# [Problem]
Could you give the entries back exactly as they stand, minus any pictures?

───── Records for the exercise ─────

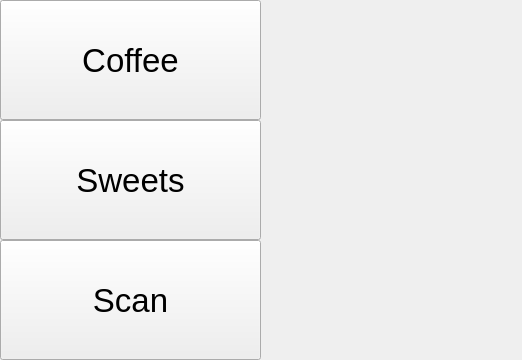
Before: the Qt Designer form TallyOnRaspberry/coffesweetsscann.ui in Deltachi/Tally_Teamproject, drawn with Qt 5.
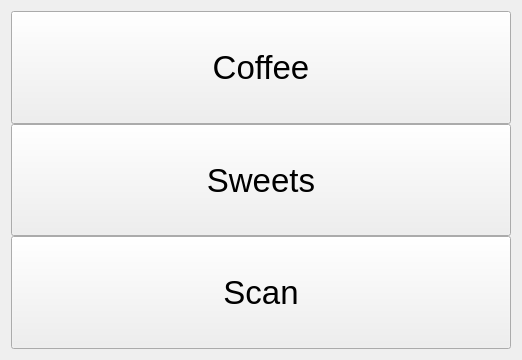
After: the same form once the commit is applied.

Patch:
```diff
--- a/TallyOnRaspberry/coffesweetsscann.ui
+++ b/TallyOnRaspberry/coffesweetsscann.ui
@@ -13,22 +13,9 @@
   <property name="windowTitle">
    <string>Form</string>
   </property>
+  <layout class="QGridLayout" name="gridLayout_2">
+   <item row="0" column="0">
   <layout class="QHBoxLayout" name="horizontalLayout" stretch="1,1">
-   <property name="spacing">
-    <number>0</number>
-   </property>
-   <property name="leftMargin">
-    <number>0</number>
-   </property>
-   <property name="topMargin">
-    <number>0</number>
-   </property>
-   <property name="rightMargin">
-    <number>0</number>
-   </property>
-   <property name="bottomMargin">
-    <number>0</number>
-   </property>
    <item>
     <layout class="QVBoxLayout" name="verticalLayout">
      <property name="spacing">
@@ -91,7 +78,9 @@
     </layout>
    </item>
    <item>
-    <widget class="QWidget" name="widget_port" native="true"/>
+      <layout class="QGridLayout" name="gridLayout_port"/>
+     </item>
+    </layout>
    </item>
   </layout>
  </widget>
```
Lines whose indentation alone changed are shown as unchanged.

─────

# [Written response]
Before: the Qt Designer form TallyOnRaspberry/coffesweetsscann.ui in Deltachi/Tally_Teamproject, drawn with Qt 5.
After: the same form once the commit is applied.

Patch:
```diff
--- a/TallyOnRaspberry/coffesweetsscann.ui
+++ b/TallyOnRaspberry/coffesweetsscann.ui
@@ -13,22 +13,9 @@
   <property name="windowTitle">
    <string>Form</string>
   </property>
+  <layout class="QGridLayout" name="gridLayout_2">
+   <item row="0" column="0">
   <layout class="QHBoxLayout" name="horizontalLayout" stretch="1,1">
-   <property name="spacing">
-    <number>0</number>
-   </property>
-   <property name="leftMargin">
-    <number>0</number>
-   </property>
-   <property name="topMargin">
-    <number>0</number>
-   </property>
-   <property name="rightMargin">
-    <number>0</number>
-   </property>
-   <property name="bottomMargin">
-    <number>0</number>
-   </property>
    <item>
     <layout class="QVBoxLayout" name="verticalLayout">
      <property name="spacing">
@@ -91,7 +78,9 @@
     </layout>
    </item>
    <item>
-    <widget class="QWidget" name="widget_port" native="true"/>
+      <layout class="QGridLayout" name="gridLayout_port"/>
+     </item>
+    </layout>
    </item>
   </layout>
  </widget>
```
Lines whose indentation alone changed are shown as unchanged.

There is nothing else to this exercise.